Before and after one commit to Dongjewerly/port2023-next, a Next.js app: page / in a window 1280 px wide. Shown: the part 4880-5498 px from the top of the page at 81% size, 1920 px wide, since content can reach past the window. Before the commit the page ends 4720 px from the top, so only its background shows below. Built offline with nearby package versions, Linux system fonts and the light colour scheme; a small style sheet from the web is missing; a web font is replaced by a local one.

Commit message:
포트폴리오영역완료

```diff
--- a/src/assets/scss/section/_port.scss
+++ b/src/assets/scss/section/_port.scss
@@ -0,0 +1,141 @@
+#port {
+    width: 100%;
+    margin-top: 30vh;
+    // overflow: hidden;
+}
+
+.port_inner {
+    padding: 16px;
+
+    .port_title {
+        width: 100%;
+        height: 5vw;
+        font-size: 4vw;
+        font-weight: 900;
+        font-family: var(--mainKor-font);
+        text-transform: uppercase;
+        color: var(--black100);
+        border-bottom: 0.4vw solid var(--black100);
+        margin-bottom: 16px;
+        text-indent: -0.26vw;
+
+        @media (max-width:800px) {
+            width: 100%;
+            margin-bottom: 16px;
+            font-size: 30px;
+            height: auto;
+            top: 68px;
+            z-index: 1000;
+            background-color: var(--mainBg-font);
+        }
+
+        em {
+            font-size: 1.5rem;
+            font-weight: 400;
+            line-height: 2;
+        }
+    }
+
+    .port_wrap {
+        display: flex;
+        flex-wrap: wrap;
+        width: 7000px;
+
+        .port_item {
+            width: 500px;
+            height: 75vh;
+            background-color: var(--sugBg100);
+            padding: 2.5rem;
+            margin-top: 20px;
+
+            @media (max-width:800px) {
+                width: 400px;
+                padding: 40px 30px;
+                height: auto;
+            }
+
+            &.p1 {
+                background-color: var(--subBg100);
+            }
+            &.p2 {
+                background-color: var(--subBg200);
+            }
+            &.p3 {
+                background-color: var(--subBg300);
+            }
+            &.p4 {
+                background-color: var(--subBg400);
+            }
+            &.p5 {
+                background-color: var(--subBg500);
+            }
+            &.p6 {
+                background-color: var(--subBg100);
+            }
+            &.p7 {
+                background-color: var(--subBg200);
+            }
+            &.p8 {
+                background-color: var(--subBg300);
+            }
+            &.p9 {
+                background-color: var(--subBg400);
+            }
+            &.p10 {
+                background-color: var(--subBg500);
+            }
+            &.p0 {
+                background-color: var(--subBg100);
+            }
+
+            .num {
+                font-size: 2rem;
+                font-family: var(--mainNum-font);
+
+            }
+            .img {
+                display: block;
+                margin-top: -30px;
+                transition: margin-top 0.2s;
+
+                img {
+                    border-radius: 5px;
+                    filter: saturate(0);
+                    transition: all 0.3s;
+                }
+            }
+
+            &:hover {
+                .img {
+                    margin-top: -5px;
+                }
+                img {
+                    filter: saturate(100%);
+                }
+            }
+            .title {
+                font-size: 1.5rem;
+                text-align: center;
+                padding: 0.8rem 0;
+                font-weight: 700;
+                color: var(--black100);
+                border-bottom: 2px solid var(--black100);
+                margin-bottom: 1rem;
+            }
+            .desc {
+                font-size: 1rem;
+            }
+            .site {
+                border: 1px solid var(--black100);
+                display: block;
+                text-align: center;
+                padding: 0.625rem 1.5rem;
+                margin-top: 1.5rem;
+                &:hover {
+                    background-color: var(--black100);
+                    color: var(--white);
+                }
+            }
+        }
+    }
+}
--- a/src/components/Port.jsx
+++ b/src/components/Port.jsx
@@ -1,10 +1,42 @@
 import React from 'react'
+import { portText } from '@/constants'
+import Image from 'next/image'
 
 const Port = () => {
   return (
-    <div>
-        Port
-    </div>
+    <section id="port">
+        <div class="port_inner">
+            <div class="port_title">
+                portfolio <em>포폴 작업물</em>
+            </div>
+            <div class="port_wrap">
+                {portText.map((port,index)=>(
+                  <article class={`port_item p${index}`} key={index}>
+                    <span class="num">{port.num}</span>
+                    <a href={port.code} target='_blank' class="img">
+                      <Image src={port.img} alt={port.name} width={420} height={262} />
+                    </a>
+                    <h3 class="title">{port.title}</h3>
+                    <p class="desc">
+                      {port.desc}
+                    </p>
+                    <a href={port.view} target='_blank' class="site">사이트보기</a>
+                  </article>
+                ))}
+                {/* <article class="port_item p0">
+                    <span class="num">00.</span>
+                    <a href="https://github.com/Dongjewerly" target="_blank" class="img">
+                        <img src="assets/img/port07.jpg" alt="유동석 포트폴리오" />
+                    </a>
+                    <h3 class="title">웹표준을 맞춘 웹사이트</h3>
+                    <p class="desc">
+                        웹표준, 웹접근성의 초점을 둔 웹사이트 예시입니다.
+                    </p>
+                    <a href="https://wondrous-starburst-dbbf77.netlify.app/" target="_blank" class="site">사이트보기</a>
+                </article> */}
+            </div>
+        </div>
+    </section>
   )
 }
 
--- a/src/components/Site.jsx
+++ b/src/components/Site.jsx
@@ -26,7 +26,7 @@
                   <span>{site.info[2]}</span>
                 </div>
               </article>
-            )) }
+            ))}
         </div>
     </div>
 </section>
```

ACTIVITY: State the number of lines in the records that include "saturate", and write nothing else.

TASK RESULT: 2